"The goal is to get into the top 10. That is the ambition," the prime minister said.
The loans program, named the Defence Export Facility, will aim to help companies access overseas markets. Defence industry minister Christopher Pyne said the scheme could create "tens of thousands" of jobs for Australian manufacturers.
The government's push on arms sales will also see a special exports division created within the Department of Defence.
But while the new spend could mean extra jobs for some, it may mean extra roadblocks for others.
The University of Sydney's Professor Simon Rice told SBS News that dual citizens and permanent residents will be subject to increased scrutiny for certain defence positions.
Professor Rice said this was because Australia would still largely require US components, which brings with it US-mandated vetting for workers.
"It will affect a very significant number of people in the workforce.

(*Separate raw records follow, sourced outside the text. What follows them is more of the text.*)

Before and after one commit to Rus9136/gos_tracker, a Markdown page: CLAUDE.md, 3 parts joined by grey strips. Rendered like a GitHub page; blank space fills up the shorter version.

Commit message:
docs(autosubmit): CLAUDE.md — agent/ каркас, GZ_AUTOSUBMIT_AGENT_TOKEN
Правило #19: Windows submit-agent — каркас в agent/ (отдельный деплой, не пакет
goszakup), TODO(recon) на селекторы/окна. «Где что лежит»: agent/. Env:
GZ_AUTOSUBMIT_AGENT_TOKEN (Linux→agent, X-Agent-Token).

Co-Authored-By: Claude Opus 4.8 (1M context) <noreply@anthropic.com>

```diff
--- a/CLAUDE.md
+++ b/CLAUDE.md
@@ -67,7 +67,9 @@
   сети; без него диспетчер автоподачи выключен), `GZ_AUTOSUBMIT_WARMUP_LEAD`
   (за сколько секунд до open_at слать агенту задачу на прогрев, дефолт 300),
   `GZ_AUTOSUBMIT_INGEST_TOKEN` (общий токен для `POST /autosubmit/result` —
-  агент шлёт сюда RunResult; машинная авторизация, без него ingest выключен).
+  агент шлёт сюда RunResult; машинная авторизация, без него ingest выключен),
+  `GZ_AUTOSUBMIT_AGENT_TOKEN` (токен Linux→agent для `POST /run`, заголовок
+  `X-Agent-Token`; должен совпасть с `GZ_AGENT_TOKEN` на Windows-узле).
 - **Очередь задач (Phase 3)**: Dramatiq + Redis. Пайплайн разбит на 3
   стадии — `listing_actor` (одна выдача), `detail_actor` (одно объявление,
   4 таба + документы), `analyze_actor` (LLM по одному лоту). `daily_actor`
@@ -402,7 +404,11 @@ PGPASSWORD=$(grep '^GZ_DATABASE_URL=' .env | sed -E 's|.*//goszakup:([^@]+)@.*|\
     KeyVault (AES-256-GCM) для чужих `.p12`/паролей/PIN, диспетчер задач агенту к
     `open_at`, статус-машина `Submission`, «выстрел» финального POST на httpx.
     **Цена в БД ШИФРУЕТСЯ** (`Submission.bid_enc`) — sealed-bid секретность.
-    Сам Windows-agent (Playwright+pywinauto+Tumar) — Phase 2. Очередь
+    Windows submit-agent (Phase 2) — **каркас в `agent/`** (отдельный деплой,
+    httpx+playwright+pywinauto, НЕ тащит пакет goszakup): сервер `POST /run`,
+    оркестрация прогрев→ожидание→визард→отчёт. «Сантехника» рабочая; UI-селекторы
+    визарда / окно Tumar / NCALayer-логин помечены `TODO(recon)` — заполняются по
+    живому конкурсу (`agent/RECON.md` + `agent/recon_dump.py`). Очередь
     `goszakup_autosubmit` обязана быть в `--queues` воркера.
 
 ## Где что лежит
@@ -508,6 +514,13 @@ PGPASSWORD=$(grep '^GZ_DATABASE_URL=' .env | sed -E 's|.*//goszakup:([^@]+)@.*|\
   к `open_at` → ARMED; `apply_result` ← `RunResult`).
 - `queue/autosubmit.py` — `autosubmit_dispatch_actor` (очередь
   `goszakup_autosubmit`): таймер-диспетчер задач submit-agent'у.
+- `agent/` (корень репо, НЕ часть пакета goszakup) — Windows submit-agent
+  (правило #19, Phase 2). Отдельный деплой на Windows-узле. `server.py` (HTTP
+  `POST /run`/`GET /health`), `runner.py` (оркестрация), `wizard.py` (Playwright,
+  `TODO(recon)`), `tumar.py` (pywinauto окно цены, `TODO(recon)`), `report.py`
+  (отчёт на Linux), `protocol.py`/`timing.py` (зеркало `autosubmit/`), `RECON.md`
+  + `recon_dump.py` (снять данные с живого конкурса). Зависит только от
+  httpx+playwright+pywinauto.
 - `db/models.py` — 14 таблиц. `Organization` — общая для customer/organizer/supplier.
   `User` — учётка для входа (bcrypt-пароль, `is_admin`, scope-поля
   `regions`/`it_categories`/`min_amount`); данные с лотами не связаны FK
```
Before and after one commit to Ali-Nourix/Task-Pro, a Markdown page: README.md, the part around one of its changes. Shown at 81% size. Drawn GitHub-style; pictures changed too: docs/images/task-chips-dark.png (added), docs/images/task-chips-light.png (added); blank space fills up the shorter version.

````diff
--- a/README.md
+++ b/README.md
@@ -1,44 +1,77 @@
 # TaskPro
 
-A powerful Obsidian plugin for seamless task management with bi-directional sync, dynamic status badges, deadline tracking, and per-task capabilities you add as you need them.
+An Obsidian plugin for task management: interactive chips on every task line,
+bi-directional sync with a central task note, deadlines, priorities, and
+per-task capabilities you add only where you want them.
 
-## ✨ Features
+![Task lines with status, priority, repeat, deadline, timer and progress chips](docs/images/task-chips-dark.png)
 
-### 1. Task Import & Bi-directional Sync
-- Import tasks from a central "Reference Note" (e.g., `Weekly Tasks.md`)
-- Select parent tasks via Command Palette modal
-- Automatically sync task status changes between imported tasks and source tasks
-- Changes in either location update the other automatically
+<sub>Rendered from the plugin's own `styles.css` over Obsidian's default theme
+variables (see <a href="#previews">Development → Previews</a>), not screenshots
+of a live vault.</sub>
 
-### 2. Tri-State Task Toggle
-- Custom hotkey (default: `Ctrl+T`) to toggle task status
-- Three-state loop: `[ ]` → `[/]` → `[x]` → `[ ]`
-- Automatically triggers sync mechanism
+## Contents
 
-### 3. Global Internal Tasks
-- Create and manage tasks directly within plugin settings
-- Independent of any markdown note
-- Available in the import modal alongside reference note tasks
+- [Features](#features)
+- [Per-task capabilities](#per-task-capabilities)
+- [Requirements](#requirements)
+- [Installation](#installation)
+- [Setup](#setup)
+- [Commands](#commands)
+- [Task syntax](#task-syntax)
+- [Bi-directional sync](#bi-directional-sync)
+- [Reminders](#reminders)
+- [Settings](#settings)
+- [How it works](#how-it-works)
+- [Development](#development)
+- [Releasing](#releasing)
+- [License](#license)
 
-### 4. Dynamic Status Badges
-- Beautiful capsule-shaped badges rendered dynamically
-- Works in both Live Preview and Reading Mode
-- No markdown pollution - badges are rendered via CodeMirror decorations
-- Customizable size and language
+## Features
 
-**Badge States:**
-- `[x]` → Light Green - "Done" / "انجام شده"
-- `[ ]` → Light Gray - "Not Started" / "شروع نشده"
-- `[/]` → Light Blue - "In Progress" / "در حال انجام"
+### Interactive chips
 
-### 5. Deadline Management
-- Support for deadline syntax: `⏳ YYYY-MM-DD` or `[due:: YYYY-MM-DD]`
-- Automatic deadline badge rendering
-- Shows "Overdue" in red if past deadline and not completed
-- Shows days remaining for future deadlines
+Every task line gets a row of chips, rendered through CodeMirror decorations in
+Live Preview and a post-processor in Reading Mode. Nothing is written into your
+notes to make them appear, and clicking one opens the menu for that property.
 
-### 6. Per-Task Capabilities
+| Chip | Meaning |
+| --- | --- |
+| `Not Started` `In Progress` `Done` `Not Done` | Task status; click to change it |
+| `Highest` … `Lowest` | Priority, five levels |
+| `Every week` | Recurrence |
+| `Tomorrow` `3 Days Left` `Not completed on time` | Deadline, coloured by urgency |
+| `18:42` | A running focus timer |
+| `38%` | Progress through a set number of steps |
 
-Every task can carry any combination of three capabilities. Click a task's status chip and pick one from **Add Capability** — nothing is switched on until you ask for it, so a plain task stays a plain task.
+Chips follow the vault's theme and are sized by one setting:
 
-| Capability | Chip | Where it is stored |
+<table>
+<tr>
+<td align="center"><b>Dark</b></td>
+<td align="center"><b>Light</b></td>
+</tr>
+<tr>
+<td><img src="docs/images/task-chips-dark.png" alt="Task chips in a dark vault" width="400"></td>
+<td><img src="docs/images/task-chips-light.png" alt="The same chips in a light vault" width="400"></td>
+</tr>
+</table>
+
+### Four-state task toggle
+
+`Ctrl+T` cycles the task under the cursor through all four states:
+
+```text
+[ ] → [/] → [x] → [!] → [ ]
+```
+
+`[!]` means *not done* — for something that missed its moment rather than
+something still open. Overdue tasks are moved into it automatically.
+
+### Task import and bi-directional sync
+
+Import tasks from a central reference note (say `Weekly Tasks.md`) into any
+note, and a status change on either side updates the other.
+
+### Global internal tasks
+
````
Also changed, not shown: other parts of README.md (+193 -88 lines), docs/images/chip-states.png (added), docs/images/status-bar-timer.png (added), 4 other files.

Two people turn up for a job, one's an Australian and gets the job, the other one is a dual citizen or permanent resident and they don't get the job unless they pass a security clearance," he told SBS News.
Who buys Australian arms?
The Bushmaster armoured four-wheel drive is one of Australia's best known military products, deployed by the ADF in Afghanistan and Iraq.
The vehicles have been purchased by foreign militaries around the world, including Jamaica, Japan, the UK and the Netherlands.
Chris Jenkins, CEO of Thales Australia, which makes the Bushmaster, attended Mr Turnbull's press conference on Monday and thanked the prime minister for his "unprecedented support".
Mr Pyne said Australia also exported parts for the new Joint Strike Fighter planes and life rafts for ships, but there was potential to sell many more defence products on the international market.
The lighter Hawkei vehicle, also manufactured by Thales, has been singled out in the government's strategy as a promising export prospect.
The Labor opposition suggested it would back the government's plan.
"I'm very supportive of any proposal that creates jobs, that's the starting point," senior Labor MP Anthony Albanese told ABC Radio.
He said defence industry was "important" but accused the Turnbull Government of neglecting other kinds of advanced manufacturing in the automotive and renewable energy industries.
While the two major parties support the export plan, the Greens and various charities have accused the government of trying to profit off war.
Greens leader Richard Di Natale said the announcement showed Mr Turnbull wanted Australia to become a "massive exporter of death", criticising Australia's history of selling defence products to Saudi Arabia.
Various charity groups have also expressed concern.
Save the Children's Australian CEO Paul Ronalds said the charity was well aware of the need to tackle the threat of terrorism, especially in the wake last week's attack on their Afghanistan office.
"But as an organisation working on the front-lines in conflict zones, we also know that an increase in the supply of arms and munitions is not the answer," Mr Ronalds said.
World Vision chief advocate Tim Costello has previously denounced the government's arms export drive as "exporting death and profiting from bloodshed".
But foreign minister Julie Bishop said Australia would base its arms export decisions on "strategic concerns". She said the country was bound by various international treaties and would negotiate sales on a "case by case" basis.
As well as expanding the Export Finance Investment Corporation's remit with the new $3.8 billion loan facility, the government will spend $80 million over four years on a grants program to support small and medium businesses who want to export, another program to help local companies build export capacity, and a focus on trade shows and long-term campaigns.
Priority markets for Australian arms include the US, Canada, the UK, New Zealand, the Middle East and the Indo-Pacific, the government said.
Trade Minister Steve Ciobo says Australia will also look at opportunities in Japan.
"What we are looking for are countries where we have got a strong human rights track record and, of course, have safeguards in place," he told the Nine Network.
- with AAP